Fundamental increments

I want to entertain a worthwhile assertion by one colleague of mine. Namely, that my use of the musical models described above is reactionary because it imposes a kind of tunnel vision, inhibiting the development of truly new grammars/strategies for the creation and realisation of new performance. In my view, this argument is flawed because it presupposes that the use of sensory technologies and digital media offers some kind of radical shift in the nature of live performance itself.

Countering this argument fully is beyond the scope of this essay, but let me address it briefly by considering what I think we can agree was a revolutionary technological innovation: photography. The ability to immediately capture and reproduce an image changed the public’s experience of the world almost overnight. Take as an example the early horrific images of soldiers strewn over the battlefield during the U.S. Civil War. These widely published photographs brought an immediacy of experience to the viewer that was inconceivable previously and shaped public opinion of that war. If the integration of cutting edge technology in performance was similarly radical in nature, would not its impact be as immediate and unstoppable as that of photography?

There is a vague feeling in our time that any new and sufficiently unfamiliar technology holds the promise of radically altering the fabric of our society. This belief is in part factual, based on the transformational technological innovations of the late 19 th and early 20 th centuries. It is also based on highly suspect marketing claims that reached their saturation apex at the height of the Internet boom. And, in the field of live technology and performance, artists have often enough made public claim to the potential for revolutionary new forms. (I must plead guilty to doing just that during the early days of the MidiDancer -not that I didn’t believe it to be true at the time.) I would argue, however, that the ramifications of new media and sensory technology in performance are much more likely to be incremental than fundamental.

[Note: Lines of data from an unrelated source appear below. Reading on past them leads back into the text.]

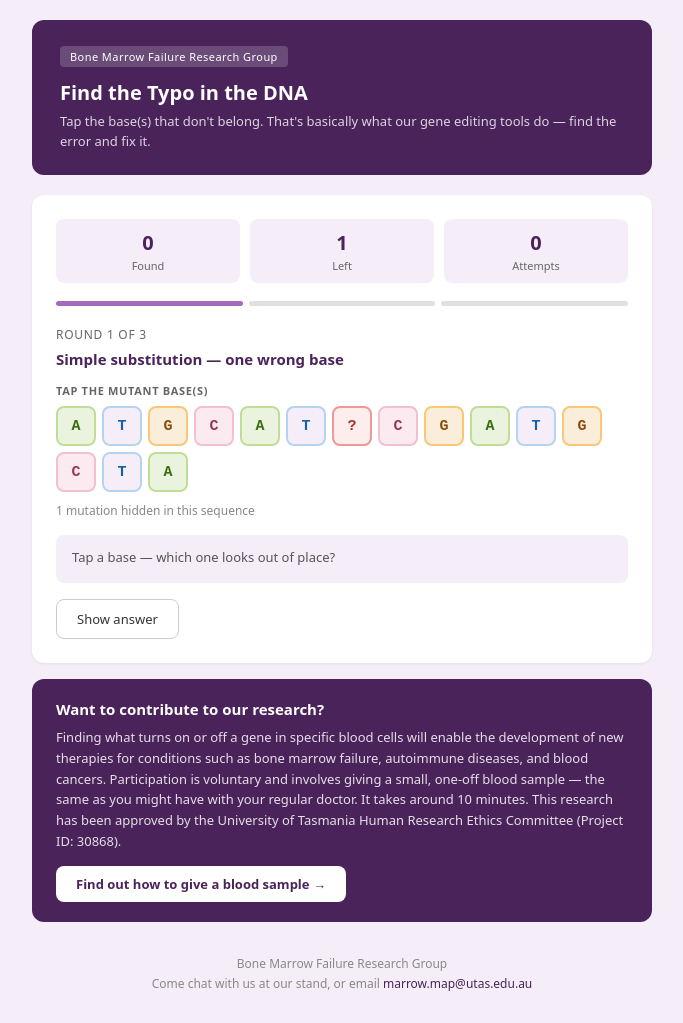
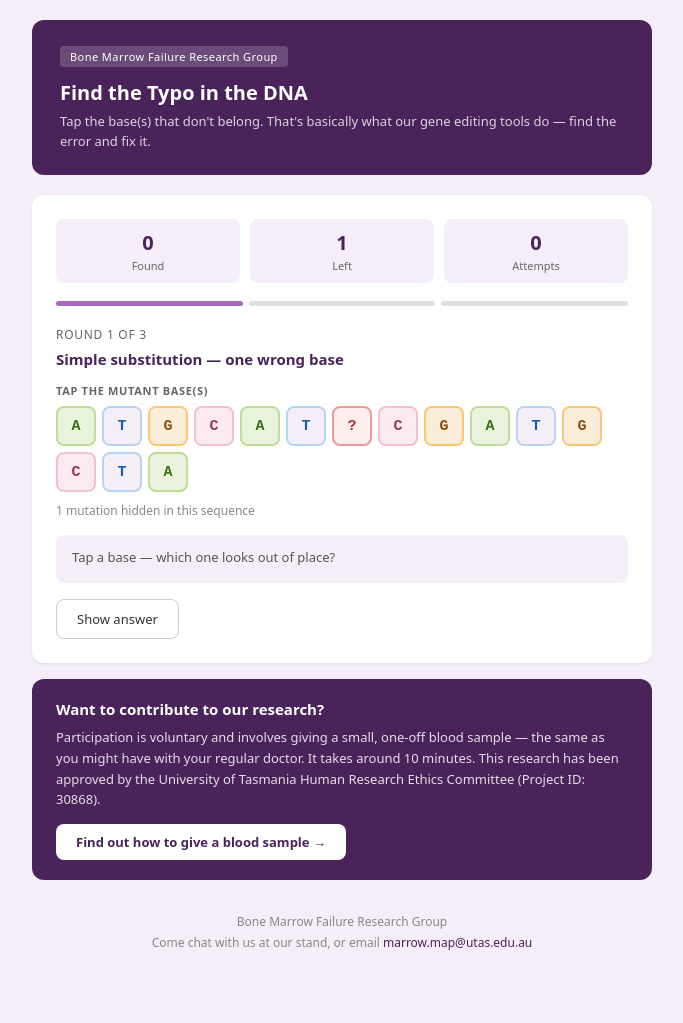
Before and after one commit to arielsimpson/dna-game-openday, a plain HTML site: page index.html in a window 1280 px wide. Shown: the whole page, without its empty margins (298-981 px from the left). After the commit the page ends 981 px from the top, so only its background shows below. Drawn offline with Linux system fonts and the light colour scheme.

Commit message:
Update index.html

```diff
--- a/index.html
+++ b/index.html
@@ -88,7 +88,7 @@ button:active{opacity:0.85}
 
   <div class="donate-card">
     <h3>Want to contribute to our research?</h3>
-    <p>Finding what turns on or off a gene in specific blood cells will enable the development of new therapies for conditions such as bone marrow failure, autoimmune diseases, and blood cancers. Participation is voluntary and involves giving a small, one-off blood sample — the same as you might have with your regular doctor. It takes around 10 minutes. This research has been approved by the University of Tasmania Human Research Ethics Committee (Project ID: 30868).</p>
+    <p>Participation is voluntary and involves giving a small, one-off blood sample — the same as you might have with your regular doctor. It takes around 10 minutes. This research has been approved by the University of Tasmania Human Research Ethics Committee (Project ID: 30868).</p>
     <a href="https://www.marrowmap.com/" target="_blank" rel="noopener">Find out how to give a blood sample →</a>
   </div>
 
```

The software program Photoshop provides a useful example. Its central metaphor of painting on a canvas is rooted in a tradition that everyone understands. The ability to save multiple versions, the notion of ‘undo’, and the introduction of algorithmic processes that can be applied to the image (i.e. filters) do change the working process in important ways. But, while we can agree that skilled artists have used this tool to make images that are arresting, stunning or beautiful, the nature of the image itself has not been changed. This lies in contrast to photography, which depicted the world with a sense of reality (implying both truth and objectivity) that had never been experienced before-it redefined image.

Now, my colleague might reasonably argue that the reason that Photoshop did not redefine the image was because its metaphor was based on existing models of creating imagery. I would counter that it was not possible to go beyond the existing models because Photoshop simply did not alter the essential notion of image. The impact of new technology and interactivity on live performance is far more akin to that of Photoshop than it is to photography, and so it seems to me that applying existing models to technologically enhanced performance is valid and useful.

Regardless, I do think that the use of interactivity in live performance is essential. Live performance is perhaps the most inefficient of contemporary art forms, because you cannot do with it what you can with digitally stored artworks: duplicate and inexpensively deliver it to a large audience. But, it is specifically the ineffable quality of liveness that draws me to create and attend performance. By using new technology to allow our performers to become real-time creators, and by asking our audience to be present to their on-the-fly artistry, we ensure that each performance of a work is absolutely unrepeatable, which may be the boldest move of all.